  • Many grantmaking foundations do not accept unsolicited requests for funding; submission of applications is by invitation only. If executive staff members at such a foundation are unaware of your organization but then hear that it just received a prestigious award, their curiosity may be piqued—you may land squarely on their radar and have the chance to begin a dialogue that builds a new relationship, which may eventually lead to an invitiation to apply for funding. Additionally, your chances of a successful outcome in submitting first-time applications to funders who do accept them are increased.

  • An award can be a positive catalyst for building morale and team spirit among an organization’s employees. At a time in our economic history when good news is scarce, any encouraging sign is welcome. If employees feel re-energized and rewarded, they will be more productive…and ultimately bring in even more donations!

A good place to start in seeking out award opportunities is at the Web sites, blogs, and Twitter feeds of professional associations, coalitions, or collaboratives with which your organization is either currently associated or eligible for membership.

New animal grant opportunities…just in time for the holidays

Two animal-focused organizations recently announced that they are accepting requests for funding from qualified applicants:

  • The Animal Welfare Trust is offering internship awards of approximately $5,000 each to graduate students whose work can potentially advance animal welfare reform, either through an independent research project or via an otherwise unpaid internship at an animal-focused organization. The application deadline is March 1, 2011. The Trust’s internship application guidelines provide details about the program, qualifications for applicants, a list of required materials to be submitted, an award timeline, and a description of past grants. Winners will be announced in April.

  • The John Ball Zoo Society is awarding grants of up to $2,500 each for wildlife conservation and education projects conducted by academic institutions, accredited zoos, and other nonprofit organizations. The application deadline is March 1, 2011. The Society’s application guidelines include eligibility requirements, contact information, answers to frequently asked questions, application forms, and a description of past grants. Awards will be announced in June.

Money talks: Healthier animals mean healthier people

Just a few days ago, Microsoft co-founder Paul Allen gave $26 million to his alma mater, Washington State University, specifically to benefit its School for Global Animal Health, which is planning significant expansion of research programs and laboratory capacity in Africa over the next ten years.  Allen’s gift to the school was preceded by a 2008 grant of $25 million from the Bill & Melinda Gates Foundation to support construction of the school’s research building in Pullman, Washington.

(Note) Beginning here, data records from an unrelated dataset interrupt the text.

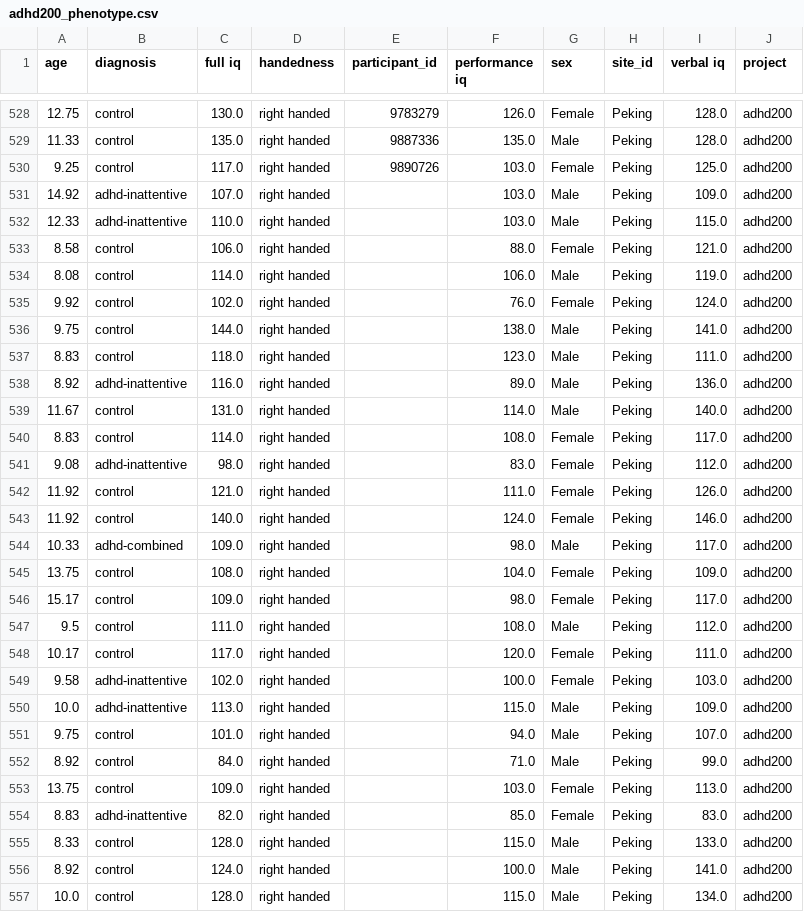
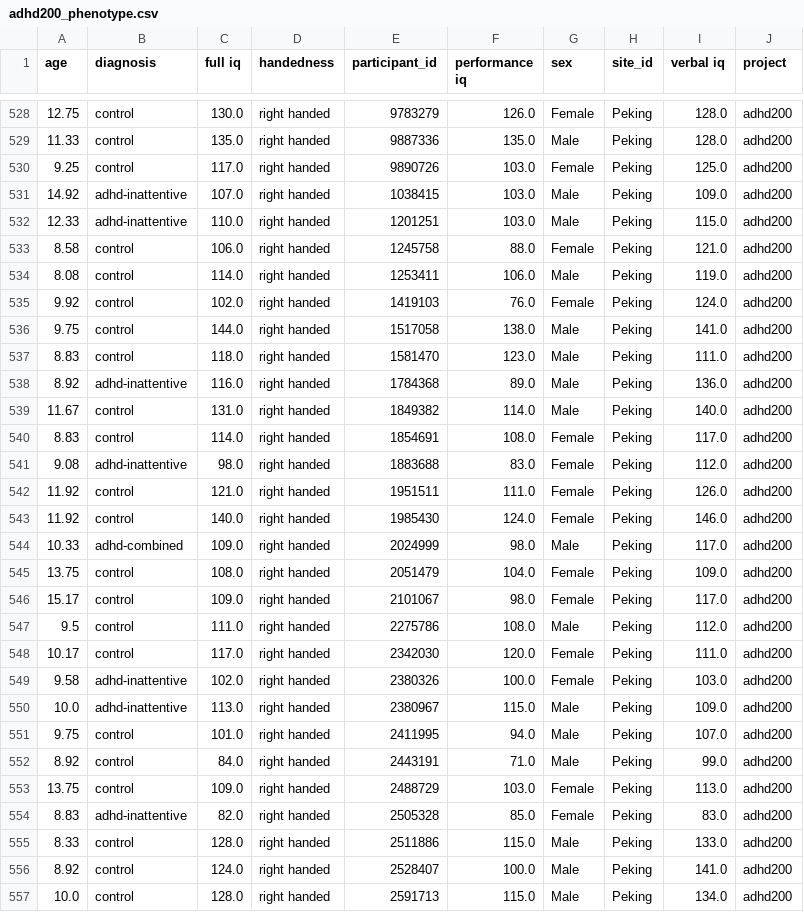
Before and after one commit to OpenNeuroLab/metasearch, a CSV file: crawler/transform/adhd200/adhd200_phenotype.csv, drawn as a sheet; only a part is shown, gaps mark what is left out; the diff covers the shown part only.

```diff
--- a/crawler/transform/adhd200/adhd200_phenotype.csv
+++ b/crawler/transform/adhd200/adhd200_phenotype.csv
@@ -530,28 +530,28 @@ age,diagnosis,full iq,handedness,participant_id,performance iq,sex,site_id,verba
 9.25,control,117.0,right handed,9890726,103.0,Female,Peking,125.0,adhd200
-14.92,adhd-inattentive,107.0,right handed,,103.0,Male,Peking,109.0,adhd200
-12.33,adhd-inattentive,110.0,right handed,,103.0,Male,Peking,115.0,adhd200
-8.58,control,106.0,right handed,,88.0,Female,Peking,121.0,adhd200
-8.08,control,114.0,right handed,,106.0,Male,Peking,119.0,adhd200
-9.92,control,102.0,right handed,,76.0,Female,Peking,124.0,adhd200
-9.75,control,144.0,right handed,,138.0,Male,Peking,141.0,adhd200
-8.83,control,118.0,right handed,,123.0,Male,Peking,111.0,adhd200
-8.92,adhd-inattentive,116.0,right handed,,89.0,Male,Peking,136.0,adhd200
-11.67,control,131.0,right handed,,114.0,Male,Peking,140.0,adhd200
-8.83,control,114.0,right handed,,108.0,Female,Peking,117.0,adhd200
-9.08,adhd-inattentive,98.0,right handed,,83.0,Female,Peking,112.0,adhd200
-11.92,control,121.0,right handed,,111.0,Female,Peking,126.0,adhd200
-11.92,control,140.0,right handed,,124.0,Female,Peking,146.0,adhd200
-10.33,adhd-combined,109.0,right handed,,98.0,Male,Peking,117.0,adhd200
-13.75,control,108.0,right handed,,104.0,Female,Peking,109.0,adhd200
-15.17,control,109.0,right handed,,98.0,Female,Peking,117.0,adhd200
-9.5,control,111.0,right handed,,108.0,Male,Peking,112.0,adhd200
-10.17,control,117.0,right handed,,120.0,Female,Peking,111.0,adhd200
-9.58,adhd-inattentive,102.0,right handed,,100.0,Female,Peking,103.0,adhd200
-10.0,adhd-inattentive,113.0,right handed,,115.0,Male,Peking,109.0,adhd200
-9.75,control,101.0,right handed,,94.0,Male,Peking,107.0,adhd200
-8.92,control,84.0,right handed,,71.0,Male,Peking,99.0,adhd200
-13.75,control,109.0,right handed,,103.0,Female,Peking,113.0,adhd200
-8.83,adhd-inattentive,82.0,right handed,,85.0,Female,Peking,83.0,adhd200
-8.33,control,128.0,right handed,,115.0,Male,Peking,133.0,adhd200
-8.92,control,124.0,right handed,,100.0,Male,Peking,141.0,adhd200
-10.0,control,128.0,right handed,,115.0,Male,Peking,134.0,adhd200
+14.92,adhd-inattentive,107.0,right handed,1038415,103.0,Male,Peking,109.0,adhd200
+12.33,adhd-inattentive,110.0,right handed,1201251,103.0,Male,Peking,115.0,adhd200
+8.58,control,106.0,right handed,1245758,88.0,Female,Peking,121.0,adhd200
+8.08,control,114.0,right handed,1253411,106.0,Male,Peking,119.0,adhd200
+9.92,control,102.0,right handed,1419103,76.0,Female,Peking,124.0,adhd200
+9.75,control,144.0,right handed,1517058,138.0,Male,Peking,141.0,adhd200
+8.83,control,118.0,right handed,1581470,123.0,Male,Peking,111.0,adhd200
+8.92,adhd-inattentive,116.0,right handed,1784368,89.0,Male,Peking,136.0,adhd200
+11.67,control,131.0,right handed,1849382,114.0,Male,Peking,140.0,adhd200
+8.83,control,114.0,right handed,1854691,108.0,Female,Peking,117.0,adhd200
+9.08,adhd-inattentive,98.0,right handed,1883688,83.0,Female,Peking,112.0,adhd200
+11.92,control,121.0,right handed,1951511,111.0,Female,Peking,126.0,adhd200
+11.92,control,140.0,right handed,1985430,124.0,Female,Peking,146.0,adhd200
+10.33,adhd-combined,109.0,right handed,2024999,98.0,Male,Peking,117.0,adhd200
+13.75,control,108.0,right handed,2051479,104.0,Female,Peking,109.0,adhd200
+15.17,control,109.0,right handed,2101067,98.0,Female,Peking,117.0,adhd200
+9.5,control,111.0,right handed,2275786,108.0,Male,Peking,112.0,adhd200
+10.17,control,117.0,right handed,2342030,120.0,Female,Peking,111.0,adhd200
+9.58,adhd-inattentive,102.0,right handed,2380326,100.0,Female,Peking,103.0,adhd200
+10.0,adhd-inattentive,113.0,right handed,2380967,115.0,Male,Peking,109.0,adhd200
+9.75,control,101.0,right handed,2411995,94.0,Male,Peking,107.0,adhd200
+8.92,control,84.0,right handed,2443191,71.0,Male,Peking,99.0,adhd200
+13.75,control,109.0,right handed,2488729,103.0,Female,Peking,113.0,adhd200
+8.83,adhd-inattentive,82.0,right handed,2505328,85.0,Female,Peking,83.0,adhd200
+8.33,control,128.0,right handed,2511886,115.0,Male,Peking,133.0,adhd200
+8.92,control,124.0,right handed,2528407,100.0,Male,Peking,141.0,adhd200
+10.0,control,128.0,right handed,2591713,115.0,Male,Peking,134.0,adhd200
```
Also changed, not shown: 24 edited cells elsewhere in this file, docs/data/phenotype_mri.csv, 3 other files.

The school’s work to prevent the spread of dangerous diseases among animals has potentially far-reaching implications for humans as well.  A December 2 article in The Seattle Times reports that according to the U.S. Centers for Disease Control and Prevention, approximately 75 percent of emerging infectious diseases in humans—including anthrax, avian flu, Ebola, HIV, mad cow disease, swine flu, and West Nile virus—originate in animals.  Animal health and human health are therefore closely linked, particularly in developing countries.  Furthermore, many of the world’s poorest people depend on livestock for their income, so sick animals pose an economic threat as well.

The Seattle Times‘s “Business of Giving” section features a video commentary by Paul Allen in which he describes his reasons for making the gift:

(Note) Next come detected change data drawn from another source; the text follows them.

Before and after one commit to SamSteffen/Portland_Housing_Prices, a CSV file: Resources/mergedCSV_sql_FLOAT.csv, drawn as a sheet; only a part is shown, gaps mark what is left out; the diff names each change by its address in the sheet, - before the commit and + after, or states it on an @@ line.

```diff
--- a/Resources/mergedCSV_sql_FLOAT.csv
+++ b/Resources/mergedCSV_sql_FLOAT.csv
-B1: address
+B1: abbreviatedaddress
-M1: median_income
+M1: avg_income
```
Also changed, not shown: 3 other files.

There’s a valuable lesson to be learned here for all organizations that focus on helping animals: To the greatest extent possible in your communications with funders, try to illustrate the potential benefits of your work for people as well, emphasizing the interdependency between the well-being of animals and humans.  Include supporting statistics and/or testimonials from reputable sources.  This will help build a stronger case for the merit of your organization’s efforts.  For example, organizations whose work involves humane education programs can point to the well-established fact that many violent criminals have a history of abusing animals as children.  Therefore, cultivating empathy toward animals when children are young may help to reduce the incidence of human-on-human violence in the future.  (The web site of the humane education organization HEART provides links to some documentation of the human/animal violence connection).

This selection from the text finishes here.